"Reading books together increased the maternal communication beyond a level required for reading, while watching TV decreased maternal communication. This is significant when we consider the amount of time young children spend watching TV. In some cases children are left alone to watch TV, missing out on any parental communication at a critical stage in their development," concluded Nathanson. "We would encourage parents to regularly substitute TV for other forms of entertainment to ensure frequent and positive interaction with their child."

Ben Norman | EurekAlert!
Further information:
http://www.wiley.com

More articles from Studies and Analyses:

nachricht Real-time feedback helps save energy and water
08.02.2017 | Otto-Friedrich-Universität Bamberg

nachricht The Great Unknown: Risk-Taking Behavior in Adolescents
19.01.2017 | Max-Planck-Institut für Bildungsforschung

All articles from Studies and Analyses >>>

The most recent press releases about innovation >>>

Die letzten 5 Focus-News des innovations-reports im Überblick:

Im Focus: Breakthrough with a chain of gold atoms

In the field of nanoscience, an international team of physicists with participants from Konstanz has achieved a breakthrough in understanding heat transport

In the field of nanoscience, an international team of physicists with participants from Konstanz has achieved a breakthrough in understanding heat transport

Im Focus: DNA repair: a new letter in the cell alphabet

Results reveal how discoveries may be hidden in scientific “blind spots”

Cells need to repair damaged DNA in our genes to prevent the development of cancer and other diseases. Our cells therefore activate and send “repair-proteins”...

Im Focus: Dresdner scientists print tomorrow’s world

The Fraunhofer IWS Dresden and Technische Universität Dresden inaugurated their jointly operated Center for Additive Manufacturing Dresden (AMCD) with a festive ceremony on February 7, 2017. Scientists from various disciplines perform research on materials, additive manufacturing processes and innovative technologies, which build up components in a layer by layer process. This technology opens up new horizons for component design and combinations of functions. For example during fabrication, electrical conductors and sensors are already able to be additively manufactured into components. They provide information about stress conditions of a product during operation.

The 3D-printing technology, or additive manufacturing as it is often called, has long made the step out of scientific research laboratories into industrial...

Im Focus: Mimicking nature's cellular architectures via 3-D printing

Research offers new level of control over the structure of 3-D printed materials

Nature does amazing things with limited design materials.
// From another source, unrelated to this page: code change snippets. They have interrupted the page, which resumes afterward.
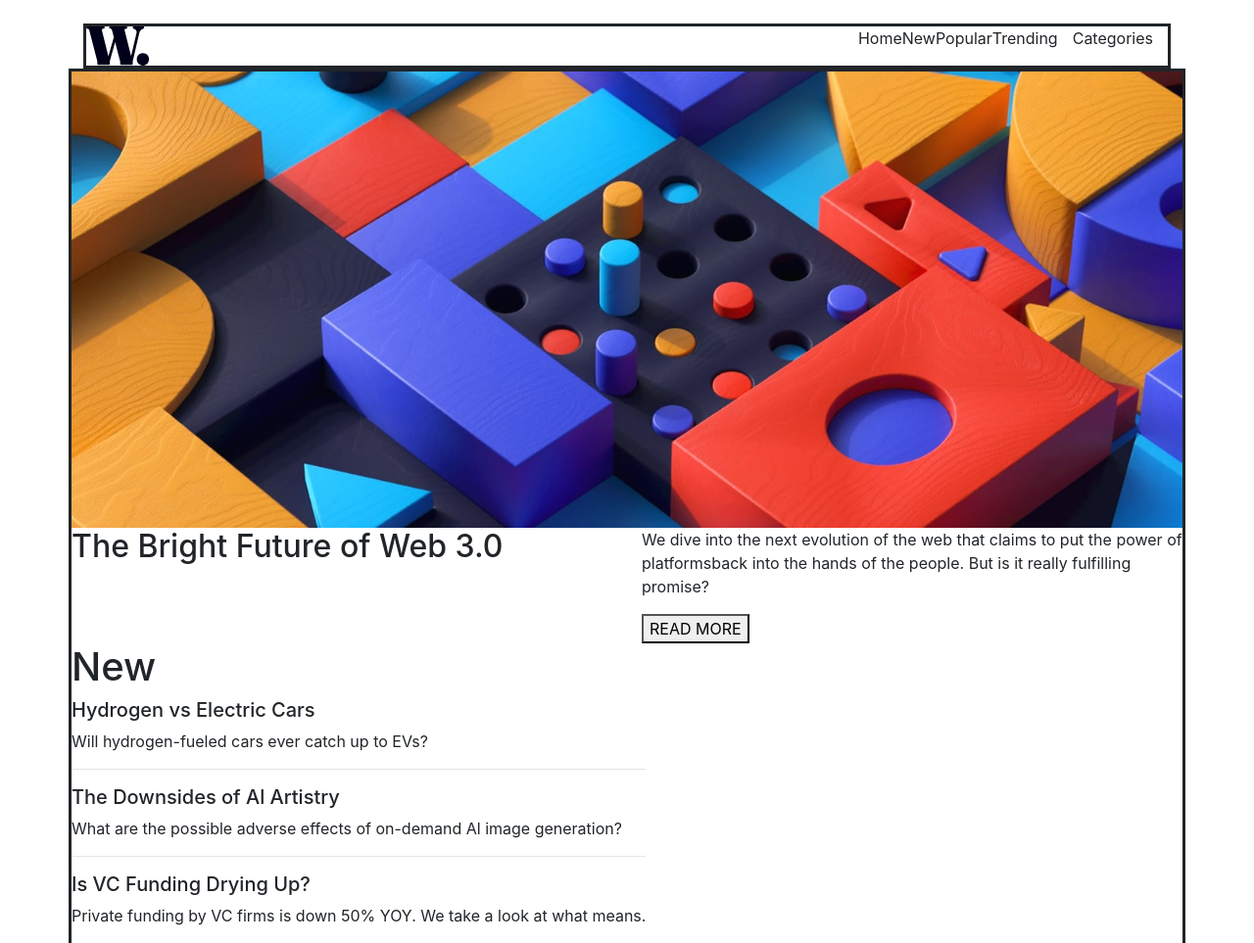
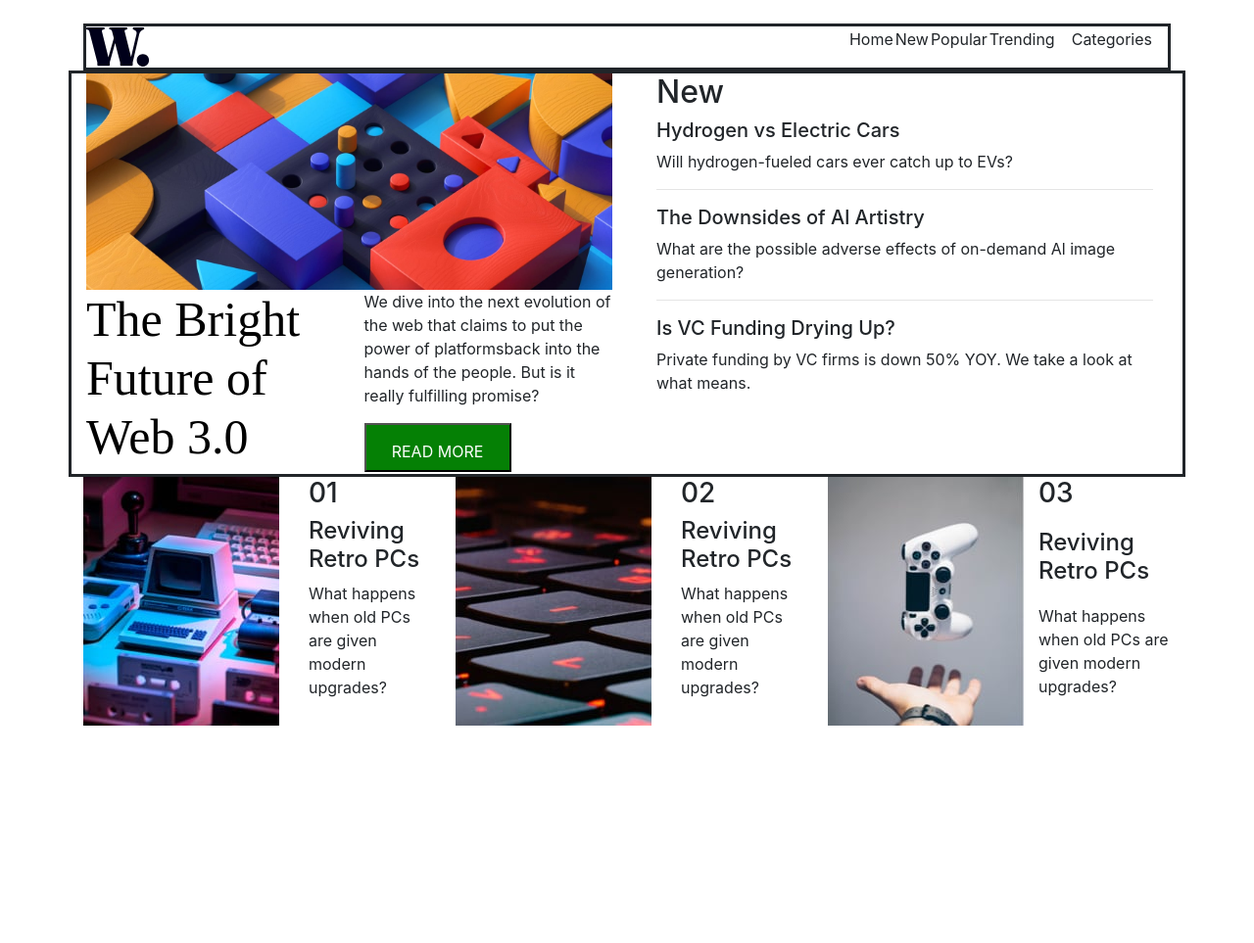
Before and after one commit to JuanCarlosMiranda159/html-y-css-practica-en-clase, a plain HTML site: page clase11/index.html in a window 1280 px wide. Shown: the top 963 px of the page at 98% size. After the commit the page ends 800 px from the top, so only its background shows below. Drawn offline with nearby package versions, Linux system fonts and the light colour scheme.

Commit message:
actulizadno clase 11

```diff
--- a/clase11/css/estilos.css
+++ b/clase11/css/estilos.css
@@ -0,0 +1,22 @@
+h1{
+    font-size:50px;
+    color: black;
+    font-family: 'Times New Roman', Times, serif;
+    font-weight:25px ;
+
+}
+button{
+    padding: 15px;
+    background-color:rgb(5, 128, 5);
+    width:150px;
+    height:50px;
+    color:white;
+}
+.contenedordiv
+{
+padding: 10px;
+}
+li{
+    padding: 1px;
+    border:10px;
+}
--- a/clase11/index.html
+++ b/clase11/index.html
@@ -4,6 +4,7 @@
     <meta charset="UTF-8">
     <meta name="viewport" content="width=device-width, initial-scale=1.0">
     <link rel="stylesheet" href="//cdn.jsdelivr.net/npm/bootstrap@4.3.1/dist/css/bootstrap.min.css">
+    <link rel="stylesheet" href="/html-y-css-practica-en-clase/clase11/css/estilos.css">
     <title>Document</title>
 </head>
 <body class="container mt-4">
@@ -22,66 +23,71 @@
         </div>
     </nav>
     <section style="border:solid" class="row">
-        <div class="">
+        <div class="col">
             <div>
                 <img width="100%" src="./assets/images/image-web-3-desktop.jpg" alt="">
             </div>
             <div class="row">
                 <div class="col">
-                    <h2>The Bright Future of Web 3.0</h2>
+                    <h1>The Bright Future of
+                        Web
+                         3.0</h1>
                 </div>
                 <div class="col">
                     <p>We dive into the next evolution of the web that claims to put the power of platformsback into the hands of the people.
                     But is it really fulfilling promise? </p>
-
                      <button>READ MORE</button>
                 </div>
             </div>
         </div>
 
-        <div class="">
-            <h1>New</h1>
+        <div class="col">
+            <div class="col">
+                <h2>New</h2>
                 <h5>Hydrogen vs Electric Cars</h5>
                 <p>Will hydrogen-fueled cars ever catch up to EVs?</p>
-
+            </div>
+            <div class="col">
                 <hr>
                  <h5>The Downsides of Al Artistry</h5>
                 <p>What are the possible adverse effects of on-demand Al image generation?</p>
-
+            </div>
+            <div class="col">
                 <hr>
                 <h5>Is VC Funding Drying Up?</h5>
                 <p>Private funding by VC firms is down 50% YOY. We take a look at what means.</p>
             </div>
+        </div>
     </section>
-    <section>
-        <div class="row">
-        <div>
-            <div>
+    <section class="">
+        <div class="row ">
+        <div class="row col ">
+            <div class="col">
                 <img src="./assets/images/image-retro-pcs.jpg" alt="">
             </div>
-            <div>
+            <div class="col">
                 <h3>01</h3>
                 <h4>Reviving Retro PCs</h4>
                 <p>What happens when old PCs are given modern upgrades?</p>
             </div>
         </div>
 
-        <div>
-            <div>
+        <div class="row col">
+            <div class="col">
                 <img src="./assets/images/image-top-laptops.jpg" alt="">
             </div>
-            <div>
+            <div class="col">
                 <h3>02</h3>
                 <h4>Reviving Retro PCs</h4>
                 <p>What happens when old PCs are given modern upgrades?</p>
             </div>
         </div>
 
-        <div>
-            <div>
+        <div class="row col ">
+            <div class="col">
                 <img src="./assets/images/image-gaming-growth.jpg" alt="">
             </div>
-            <div>
+            <div class="col row">
                 <h3>03</h3>
                 <h4>Reviving Retro PCs</h4>
                 <p>What happens when old PCs are given modern upgrades?</p>
```
Lines whose indentation alone changed are shown as unchanged.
Grass, for example, can support its own weight, resist strong wind loads, and recover after being...

Im Focus: Three Magnetic States for Each Hole

Nanometer-scale magnetic perforated grids could create new possibilities for computing. Together with international colleagues, scientists from the Helmholtz Zentrum Dresden-Rossendorf (HZDR) have shown how a cobalt grid can be reliably programmed at room temperature. In addition they discovered that for every hole ("antidot") three magnetic states can be configured. The results have been published in the journal "Scientific Reports".

Physicist Dr. Rantej Bali from the HZDR, together with scientists from Singapore and Australia, designed a special grid structure in a thin layer of cobalt in...

All Focus news of the innovation-report >>>

Anzeige

Anzeige

Event News

Booth and panel discussion – The Lindau Nobel Laureate Meetings at the AAAS 2017 Annual Meeting

13.02.2017 | Event News

Complex Loading versus Hidden Reserves

10.02.2017 | Event News

International Conference on Crystal Growth in Freiburg

09.02.2017 | Event News

 
Latest News

Impacts of mass coral die-off on Indian Ocean reefs revealed

21.02.2017 | Earth Sciences

Novel breast tomosynthesis technique reduces screening recall rate

21.02.2017 | Medical Engineering

Use your Voice – and Smart Homes will “LISTEN”

21.02.2017 | Trade Fair News

VideoLinks
B2B-VideoLinks
More VideoLinks >>>